It’s disappointing to have to start off the year with bad news but in the first five days of 2017, three workers in the transport industry lost their lives. Last year there were none in the same period. And in Queensland on 10 January, a truck driver was killed when hit by another truck as he climbed down from his vehicle on the Logan motorway. That’s a terrible start to the year for this sector.
Last year 63 transport workers were killed at work.
The total number of deaths in the transport and storage industry is almost five times the national, according to a study conducted over five years (2007-08 to 2011-12).
Recent Safe Work Australia data shows that vehicle collisions, being hit by moving objects and falls from a height are still the most common causes of death in the workplace.
Last year, analysis from the ABS Work-related injuries survey showed that transport and storage workers aged 35 to 44 years recorded an injury rate 75 per cent higher than the rate recorded by all Australian workers of this age.
It’s not hard to see why the authorities and regulators are taking measures to make our roads safer for all road-users by imposing stiffer penalties on those parties who are found to be responsible for causing accidents and incidents involving heavy vehicles – and not necessarily just the drivers.
Cause and effect
As Geoff Farnsworth, editor-in-chief of CoR Adviser, wrote in the previous edition of the newsletter, “Fatigue may be the single greatest factor contributing to death and injury on Australian roads. This is amplified as roads become more congested and vehicle masses increase.”
The Heavy Vehicle National Law (HVNL) states that every party in the supply chain must take all reasonable steps to ensure another person does not drive while impaired by fatigue.
The holiday period can be a busy time for heavy vehicle operators as retail stores and supermarkets restock constantly, so extra care is often warranted.
It’s also an appropriate time to review your safety processes … and even those protocols in your supply chain.
If your company is involved in the supply chain where goods are transported using heavy vehicles, are you convinced your company’s practices are not encouraging drivers, whether or not they are your own employees, to exceed their fatigue limits or speed to complete schedules on time?
Perhaps you’re unsure of your Chain of Responsibility (CoR) obligations? That’s another reason to subscribe to CoR Adviser, which is written in plain English by the transport experts at Holding Redlich lawyers.

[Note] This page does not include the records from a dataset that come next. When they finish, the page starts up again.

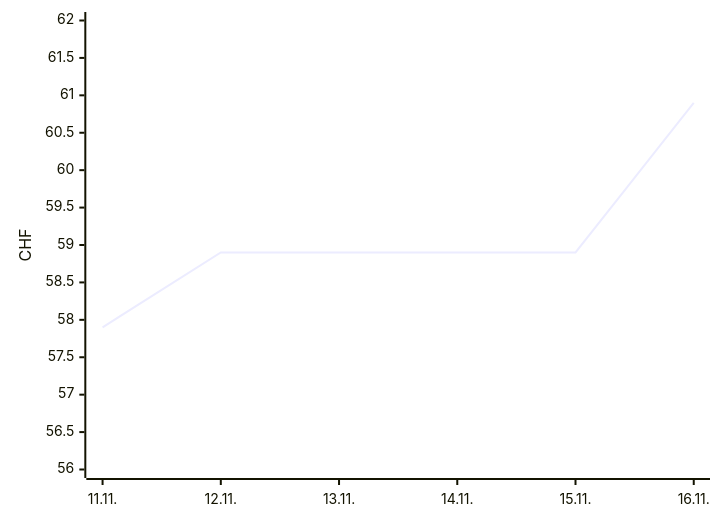
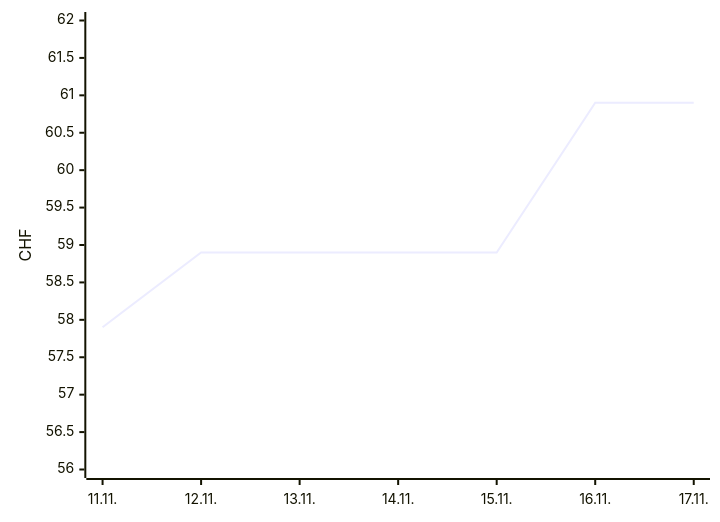
Before and after one commit to Akira2828/my-Galaxus-MCP: the second of 2 diagrams in README.md, drawn with Mermaid. The commit also changed other lines of this file and 1 other file, not shown here.

````diff
--- a/README.md
+++ b/README.md
@@ -25,6 +25,6 @@
 ```mermaid
 xychart-beta
-  x-axis ["11.11.", "12.11.", "13.11.", "14.11.", "15.11.", "16.11."]
+  x-axis ["11.11.", "12.11.", "13.11.", "14.11.", "15.11.", "16.11.", "17.11."]
   y-axis "CHF" 56 --> 62
-  line [57.9, 58.9, 58.9, 58.9, 58.9, 60.9]
+  line [57.9, 58.9, 58.9, 58.9, 58.9, 60.9, 60.9]
 ```
````
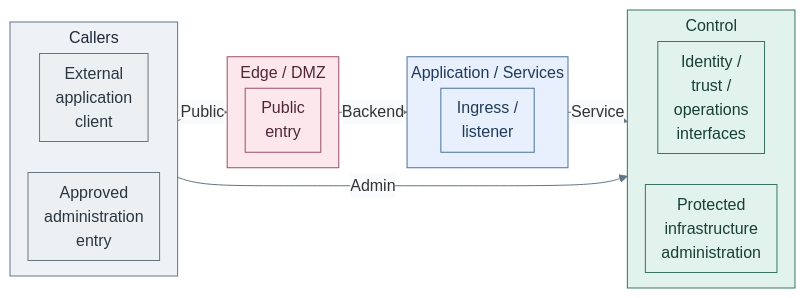
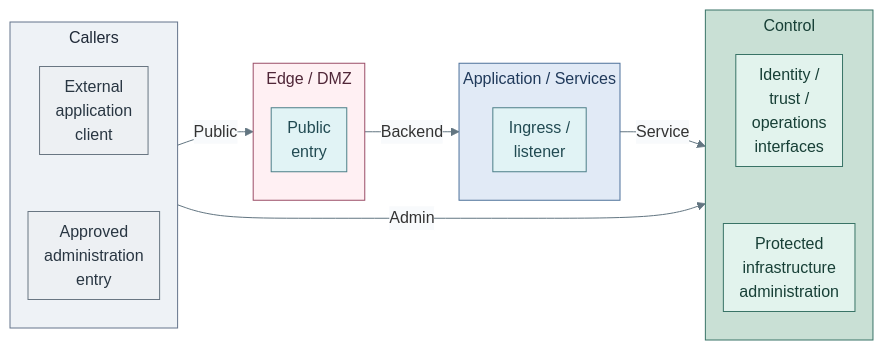
One commit to Rexus/homelab changed the first of 2 diagrams in docs/01-architecture/05-networking/README.md. Above: the diagram before and after it, drawn with Mermaid. The commit also changed 108 other files, not shown here.

Commit message:
docs(diagrams): unify visual language and opening views

````diff
--- a/docs/01-architecture/05-networking/README.md
+++ b/docs/01-architecture/05-networking/README.md
@@ -22,37 +22,43 @@
 ```mermaid
-%%{init: {"theme":"base","flowchart":{"nodeSpacing":16,"rankSpacing":6,"padding":8,"subGraphTitleMargin":{"top":4,"bottom":12}},"themeVariables":{"lineColor":"#627581","edgeLabelBackground":"#f8fafc"}}}%%
+%%{init: {"theme":"base","flowchart":{"nodeSpacing":16,"rankSpacing":32,"padding":8,"subGraphTitleMargin":{"top":4,"bottom":12}},"themeVariables":{"lineColor":"#627581","edgeLabelBackground":"#f8fafc"}}}%%
 flowchart LR
   subgraph Access["Callers"]
     direction TB
     Internet["External<br/>application<br/>client"]
     AdminEntry["Approved<br/>administration<br/>entry"]
     Internet ~~~ AdminEntry
   end
   subgraph Edge["Edge / DMZ"]
     Gateways["Public<br/>entry"]
   end
   subgraph Application["Application / Services"]
     Services["Ingress /<br/>listener"]
   end
   subgraph Control["Control"]
     direction TB
     Endpoints["Identity /<br/>trust /<br/>operations<br/>interfaces"]
     Administration["Protected<br/>infrastructure<br/>administration"]
     Endpoints ~~~ Administration
   end
   Access -->|Public| Edge
   Edge -->|Backend| Application
   Application -->|Service| Control
   Access -->|Admin| Control
   classDef default fill:#f8fafc,stroke:#64748b,color:#1f2937
   classDef boundary fill:#eef2f6,stroke:#64748b,color:#1f2937
   classDef edge fill:#fce8ec,stroke:#9b4d67,color:#502638
   classDef services fill:#e7f0fc,stroke:#4d719b,color:#203a5b
   classDef control fill:#e2f3ed,stroke:#397366,color:#173f36
   classDef actor fill:#edf0f3,stroke:#697682,color:#293642
   class Access boundary
   class Internet,AdminEntry actor
-  class Edge,Gateways edge
-  class Application,Services services
-  class Control,Endpoints,Administration control
+  class Endpoints,Administration control
+  classDef traffic fill:#e1f3f5,stroke:#4c7f88,color:#214a52
+  class Gateways,Services traffic
+  classDef zoneEdge fill:#fff0f3,stroke:#9b4d67,color:#502638
+  class Edge zoneEdge
+  classDef zoneServices fill:#e1eaf6,stroke:#4d719b,color:#203a5b
+  class Application zoneServices
+  classDef zoneControl fill:#c9e0d5,stroke:#397366,color:#173f36
+  class Control zoneControl
 ```
````
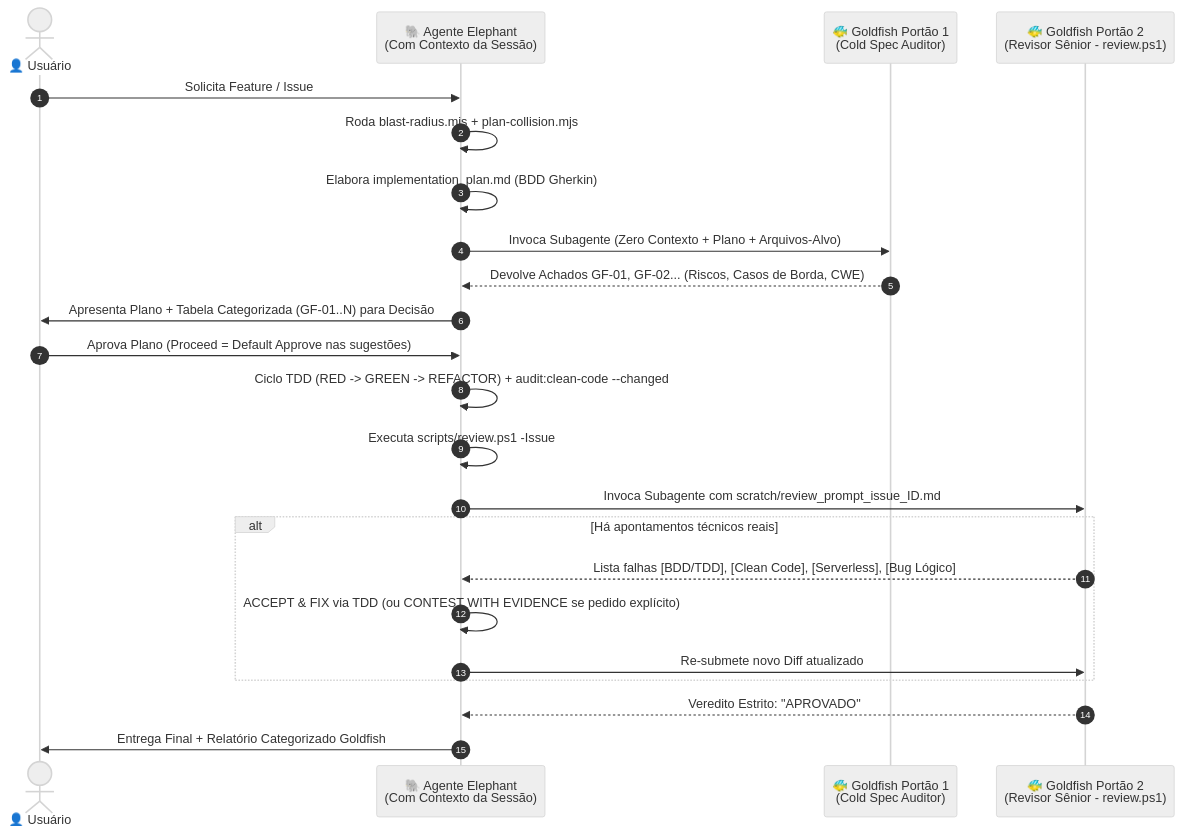
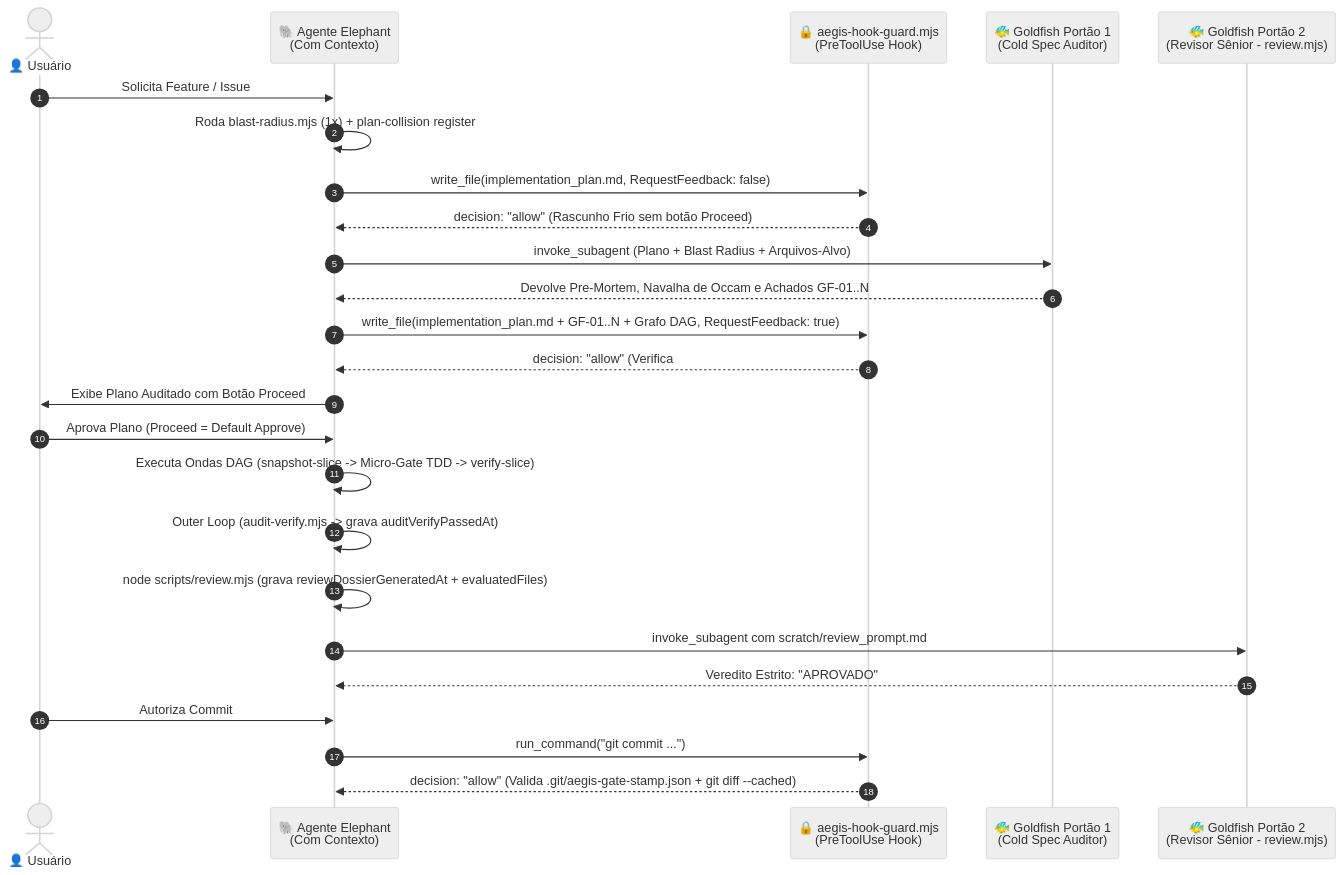
One commit to raphaelbalbinot/aegis-harness changed the second of 2 diagrams in docs/APRESENTACAO_HARNESS_ENGENHARIA.md. Above: the diagram before and after it, drawn with Mermaid (neutral theme). The commit also changed other lines of this file and 4 other files, not shown here.

````diff
--- a/docs/APRESENTACAO_HARNESS_ENGENHARIA.md
+++ b/docs/APRESENTACAO_HARNESS_ENGENHARIA.md
@@ -108,26 +81,28 @@
 ```mermaid
 sequenceDiagram
     autonumber
     actor U as 👤 Usuário
-    participant E as 🐘 Agente Elephant<br/>(Com Contexto da Sessão)
+    participant E as 🐘 Agente Elephant<br/>(Com Contexto)
+    participant H as 🔒 aegis-hook-guard.mjs<br/>(PreToolUse Hook)
     participant G1 as 🐠 Goldfish Portão 1<br/>(Cold Spec Auditor)
-    participant G2 as 🐠 Goldfish Portão 2<br/>(Revisor Sênior - review.ps1)
+    participant G2 as 🐠 Goldfish Portão 2<br/>(Revisor Sênior - review.mjs)
 
     U->>E: Solicita Feature / Issue #ID
-    E->>E: Roda blast-radius.mjs + plan-collision.mjs
-    E->>E: Elabora implementation_plan.md (BDD Gherkin)
-    E->>G1: Invoca Subagente (Zero Contexto + Plano + Arquivos-Alvo)
-    G1-->>E: Devolve Achados GF-01, GF-02... (Riscos, Casos de Borda, CWE)
-    E->>U: Apresenta Plano + Tabela Categorizada (GF-01..N) para Decisão
-    U->>E: Aprova Plano (Proceed = Default Approve nas sugestões)
-    E->>E: Ciclo TDD (RED -> GREEN -> REFACTOR) + audit:clean-code --changed
-    E->>E: Executa scripts/review.ps1 -Issue #ID -Files "..."
-    E->>G2: Invoca Subagente com scratch/review_prompt_issue_ID.md
-    alt Há apontamentos técnicos reais
-        G2-->>E: Lista falhas [BDD/TDD], [Clean Code], [Serverless], [Bug Lógico]
-        E->>E: ACCEPT & FIX via TDD (ou CONTEST WITH EVIDENCE se pedido explícito)
-        E->>G2: Re-submete novo Diff atualizado
-    end
+    E->>E: Roda blast-radius.mjs (1x) + plan-collision register
+    E->>H: write_file(implementation_plan.md, RequestFeedback: false)
+    H-->>E: decision: "allow" (Rascunho Frio sem botão Proceed)
+    E->>G1: invoke_subagent (Plano + Blast Radius + Arquivos-Alvo)
+    G1-->>E: Devolve Pre-Mortem, Navalha de Occam e Achados GF-01..N
+    E->>H: write_file(implementation_plan.md + GF-01..N + Grafo DAG, RequestFeedback: true)
+    H-->>E: decision: "allow" (Verifica ## 🐠 Relatório Cold Spec Review + GF-01)
+    E->>U: Exibe Plano Auditado com Botão Proceed
+    U->>E: Aprova Plano (Proceed = Default Approve)
+    E->>E: Executa Ondas DAG (snapshot-slice -> Micro-Gate TDD -> verify-slice)
+    E->>E: Outer Loop (audit-verify.mjs -> grava auditVerifyPassedAt)
+    E->>E: node scripts/review.mjs (grava reviewDossierGeneratedAt + evaluatedFiles)
+    E->>G2: invoke_subagent com scratch/review_prompt.md
     G2-->>E: Veredito Estrito: "APROVADO"
-    E->>U: Entrega Final + Relatório Categorizado Goldfish
+    U->>E: Autoriza Commit
+    E->>H: run_command("git commit ...")
+    H-->>E: decision: "allow" (Valida .git/aegis-gate-stamp.json + git diff --cached)
 ```
````
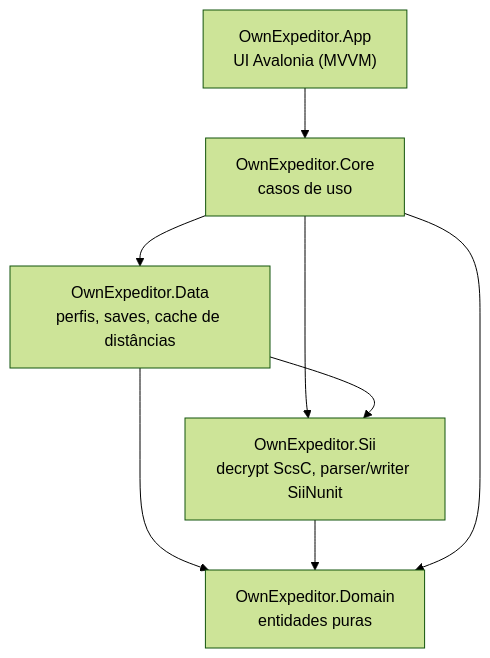
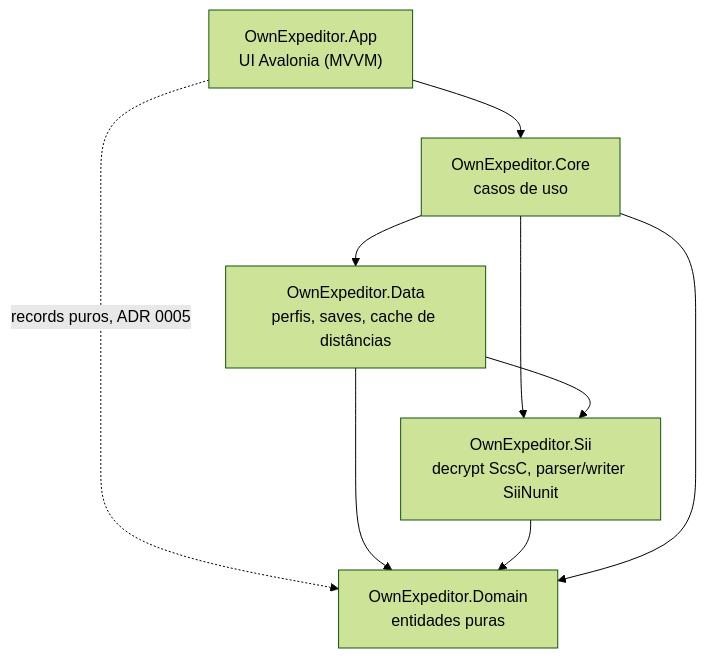
The first of 2 diagrams in docs/architecture/overview.md (enxadadev/own-expeditor), drawn with Mermaid (forest theme) before and after one commit. The commit also changed other lines of this file and 8 other files, not shown here.

````diff
--- a/docs/architecture/overview.md
+++ b/docs/architecture/overview.md
@@ -10,16 +10,17 @@
 ```mermaid
 flowchart TD
     App["OwnExpeditor.App<br/>UI Avalonia (MVVM)"]
     Core["OwnExpeditor.Core<br/>casos de uso"]
     Data["OwnExpeditor.Data<br/>perfis, saves, cache de distâncias"]
     Sii["OwnExpeditor.Sii<br/>decrypt ScsC, parser/writer SiiNunit"]
     Domain["OwnExpeditor.Domain<br/>entidades puras"]
 
     App --> Core
+    App -.->|records puros, ADR 0005| Domain
     Core --> Data
     Core --> Sii
     Data --> Sii
     Data --> Domain
     Sii --> Domain
     Core --> Domain
 ```
````
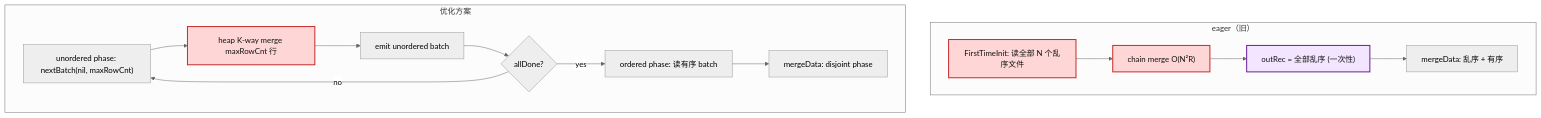
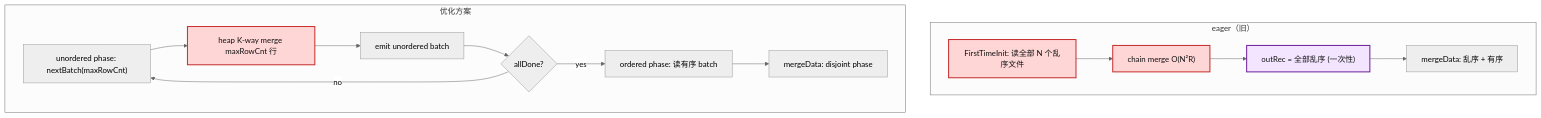
The sixth of 8 diagrams in tsmMergeCursor_unordered_merge_proposal.md (zhiwangdu/openGemini), drawn with Mermaid (neutral theme) before and after one commit. The commit also changed other lines of this file and 6 other files, not shown here.

````diff
--- a/tsmMergeCursor_unordered_merge_proposal.md
+++ b/tsmMergeCursor_unordered_merge_proposal.md
@@ -359,22 +358,22 @@
 ```mermaid
 flowchart TD
     subgraph OLD["eager（旧）"]
         OB["FirstTimeInit: 读全部 N 个乱序文件"] --> OC["chain merge O(N²R)"]
         OC --> OD["outRec = 全部乱序 (一次性)"]
         OD --> OE["mergeData: 乱序 + 有序"]
     end
     subgraph NEW["优化方案"]
-        NB["unordered phase: nextBatch(nil, maxRowCnt)"] --> NC["heap K-way merge maxRowCnt 行"]
+        NB["unordered phase: nextBatch(maxRowCnt)"] --> NC["heap K-way merge maxRowCnt 行"]
         NC --> ND["emit unordered batch"]
         ND --> NE{"allDone?"}
         NE -- "no" --> NB
         NE -- "yes" --> NF["ordered phase: 读有序 batch"]
         NF --> NG["mergeData: disjoint phase"]
     end
     OB:::hot
     OC:::hot
     OD:::mem
     NC:::hot
     classDef hot fill:#ffd6d6,stroke:#c62828,stroke-width:2px,color:#111;
     classDef mem fill:#f3e5ff,stroke:#6a1b9a,stroke-width:2px,color:#111;
 ```
````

Subscribe today to CoR Adviser to ensure you don’t miss any updates to legislation and advice on how to deal with the changes and avoid hefty penalties for breaches under the HVNL.